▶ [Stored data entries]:
····················

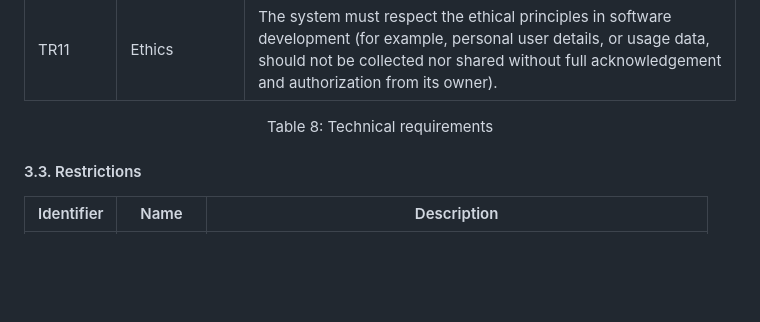
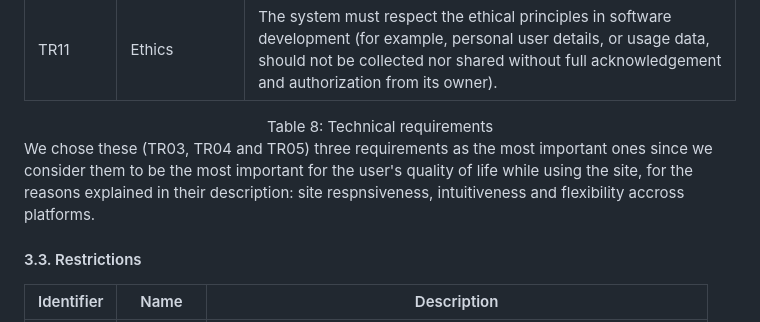
Before and after one commit to Happy-Myers/FEUP-LBAW, a Markdown page: documents/er.md, the part around the change. Drawn GitHub-style; blank space fills up the shorter version.

```diff
--- a/documents/er.md
+++ b/documents/er.md
@@ -161,6 +161,8 @@ This artefact contains the actors and their user stories of this system, with th
 
 <figcaption align= "center">Table 8: Technical requirements</figcaption>
 
+We chose these (TR03, TR04 and TR05) three requirements as the most important ones since we consider them to be the most important for the user's quality of life while using the site, for the reasons explained in their description: site respnsiveness, intuitiveness and flexibility accross platforms.
+
 #### 3.3. Restrictions
 
 | Identifier | Name | Description |
```
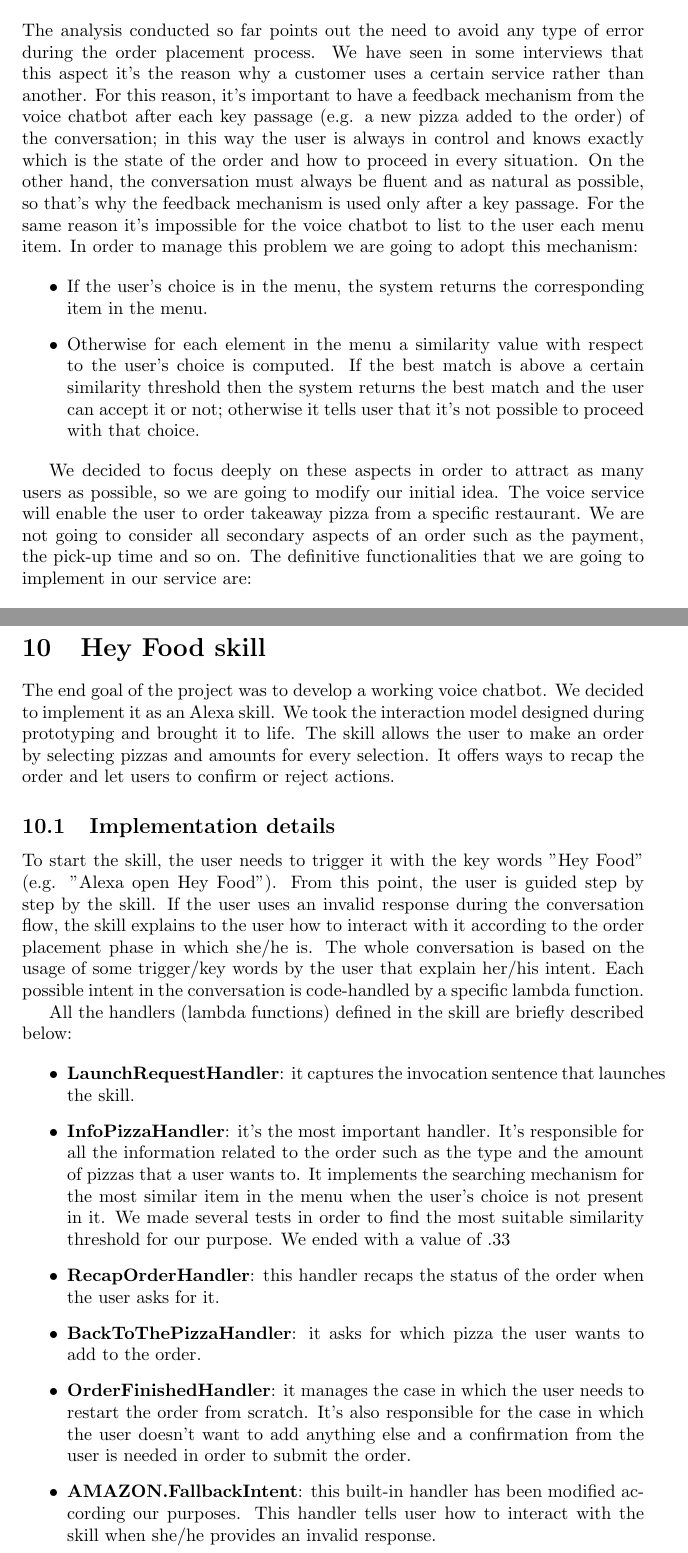
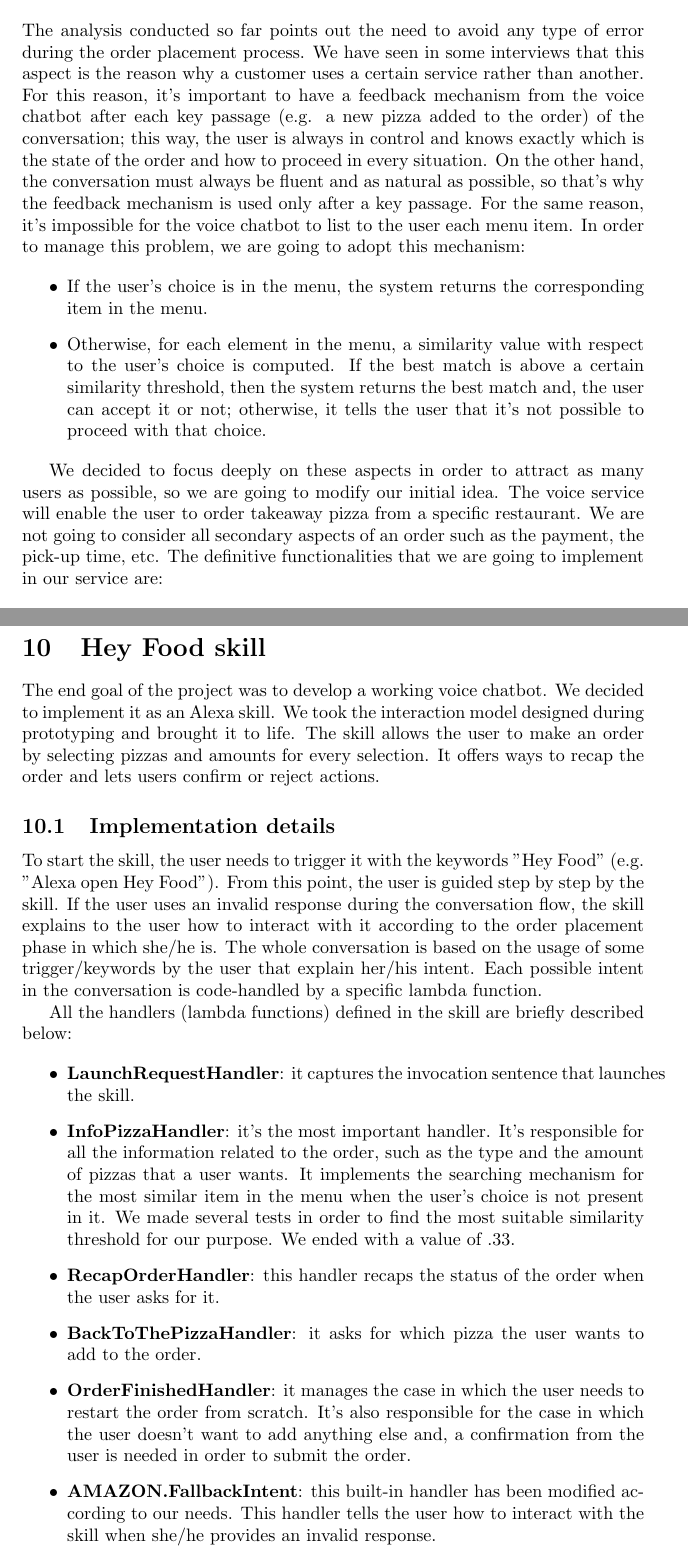
Before and after one commit to Tabats97/HeyFood, a LaTeX document (report/hey_food.tex, which reads report/modules/considerations.tex, report/modules/voice_skill.tex): two parts of pages 17 and 18 of 26, joined at a grey line, cut so that both start at the same text. Compiled offline with pdfLaTeX.

Commit message:
Correct report

```diff
--- a/report/modules/considerations.tex
+++ b/report/modules/considerations.tex
@@ -1,16 +1,16 @@
 \section{Considerations and review of our initial idea}
 
-The analysis conducted so far points out the need to avoid any type of error during the order placement process. We have seen in some interviews that this aspect it's the reason why a customer uses a certain service rather than another. For this reason, it's important to have a feedback mechanism from the voice chatbot after each key passage (e.g. a new pizza added to the order) of the conversation; in this way the user is always in control and knows exactly which is the state of the order and how to proceed in every situation.
-On the other hand, the conversation must always be fluent and as natural as possible, so that's why the feedback mechanism is used only after a key passage. For the same reason it's impossible for the voice chatbot to list to the user each menu item. In order to manage this problem we are going to adopt this mechanism:
+The analysis conducted so far points out the need to avoid any type of error during the order placement process. We have seen in some interviews that this aspect is the reason why a customer uses a certain service rather than another. For this reason, it's important to have a feedback mechanism from the voice chatbot after each key passage (e.g. a new pizza added to the order) of the conversation; this way, the user is always in control and knows exactly which is the state of the order and how to proceed in every situation.
+On the other hand, the conversation must always be fluent and as natural as possible, so that's why the feedback mechanism is used only after a key passage. For the same reason, it's impossible for the voice chatbot to list to the user each menu item. In order to manage this problem, we are going to adopt this mechanism:
 
 \begin{itemize}
 
 \item If the user's choice is in the menu, the system returns the corresponding item in the menu.
-\item Otherwise for each element in the menu a similarity value with respect to the user's choice is computed. If the best match is above a certain similarity threshold then the system returns the best match and the user can accept it or not; otherwise it tells user that it's not possible to proceed with that choice.
+\item Otherwise, for each element in the menu, a similarity value with respect to the user's choice is computed. If the best match is above a certain similarity threshold, then the system returns the best match and, the user can accept it or not; otherwise, it tells the user that it's not possible to proceed with that choice.
 
 \end{itemize}
 
-We decided to focus deeply on these aspects in order to attract as many users as possible, so we are going to modify our initial idea. The voice service will enable the user to order takeaway pizza from a specific restaurant. We are not going to consider all secondary aspects of an order such as the payment, the pick-up time and so on. The definitive functionalities that we are going to implement in our service are:
+We decided to focus deeply on these aspects in order to attract as many users as possible, so we are going to modify our initial idea. The voice service will enable the user to order takeaway pizza from a specific restaurant. We are not going to consider all secondary aspects of an order such as the payment, the pick-up time, etc. The definitive functionalities that we are going to implement in our service are:
 
 \begin{itemize}
 
--- a/report/modules/voice_skill.tex
+++ b/report/modules/voice_skill.tex
@@ -1,22 +1,22 @@
 \section{Hey Food skill}
 The end goal of the project was to develop a working voice chatbot.
-We decided to implement it as an Alexa skill. We took the interaction model designed during prototyping and brought it to life. The skill allows the user to make an order by selecting pizzas and amounts for every selection. It offers ways to recap the order and let users to confirm or reject actions.
+We decided to implement it as an Alexa skill. We took the interaction model designed during prototyping and brought it to life. The skill allows the user to make an order by selecting pizzas and amounts for every selection. It offers ways to recap the order and lets users confirm or reject actions.
 
 \subsection{Implementation details}
 
-To start the skill, the user needs to trigger it with the key words "Hey Food" (e.g. "Alexa open Hey Food").
-From this point, the user is guided step by step  by the skill. If the user uses an invalid response during the conversation flow, the skill explains to the user how to interact with it according to the order placement phase in which she/he is.
-The whole conversation is based on the usage of some trigger/key words by the user that explain her/his intent. Each possible intent in the conversation is code-handled by a specific lambda function.
+To start the skill, the user needs to trigger it with the keywords "Hey Food" (e.g. "Alexa open Hey Food").
+From this point, the user is guided step by step by the skill. If the user uses an invalid response during the conversation flow, the skill explains to the user how to interact with it according to the order placement phase in which she/he is.
+The whole conversation is based on the usage of some trigger/keywords by the user that explain her/his intent. Each possible intent in the conversation is code-handled by a specific lambda function.
 
 All the handlers (lambda functions) defined in the skill are briefly described below:
 
 \begin{itemize}
 
     \item \textbf{LaunchRequestHandler}: it captures the invocation sentence that launches the skill.
-    \item \textbf{InfoPizzaHandler}: it's the most important handler. It's responsible for all the information related to the order such as the type and the amount of pizzas that a user wants to. It implements the searching mechanism for the most similar item in the menu when the user's choice is not present in it. We made several tests in order to find the most suitable similarity threshold for our purpose. We ended with a value of .33
+    \item \textbf{InfoPizzaHandler}: it's the most important handler. It's responsible for all the information related to the order, such as the type and the amount of pizzas that a user wants. It implements the searching mechanism for the most similar item in the menu when the user's choice is not present in it. We made several tests in order to find the most suitable similarity threshold for our purpose. We ended with a value of .33.
     \item \textbf{RecapOrderHandler}: this handler recaps the status of the order when the user asks for it.
     \item \textbf{BackToThePizzaHandler}: it asks for which pizza the user wants to add to the order.
-    \item \textbf{OrderFinishedHandler}: it manages the case in which the user needs to restart the order from scratch. It's also responsible for the case in which the user doesn't want to add anything else and a confirmation from the user is needed in order to submit the order.
-    \item \textbf{AMAZON.FallbackIntent}: this built-in handler has been modified according our purposes. This handler tells user how to interact with the skill when she/he provides an invalid response.
+    \item \textbf{OrderFinishedHandler}: it manages the case in which the user needs to restart the order from scratch. It's also responsible for the case in which the user doesn't want to add anything else and, a confirmation from the user is needed in order to submit the order.
+    \item \textbf{AMAZON.FallbackIntent}: this built-in handler has been modified according to our needs. This handler tells the user how to interact with the skill when she/he provides an invalid response.
 
 \end{itemize}
```
Also changed, not shown: report/modules/real_example.tex (+1 -1 lines), report/hey_food.pdf, report/modules/considerations.tex (2 more changed lines).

····················

▶ [Problem]: Look through the records and copy down every line that holds "documents".

▶ [Answer to the problem]:
Before and after one commit to Happy-Myers/FEUP-LBAW, a Markdown page: documents/er.md, the part around the change. Drawn GitHub-style; blank space fills up the shorter version.
--- a/documents/er.md
+++ b/documents/er.md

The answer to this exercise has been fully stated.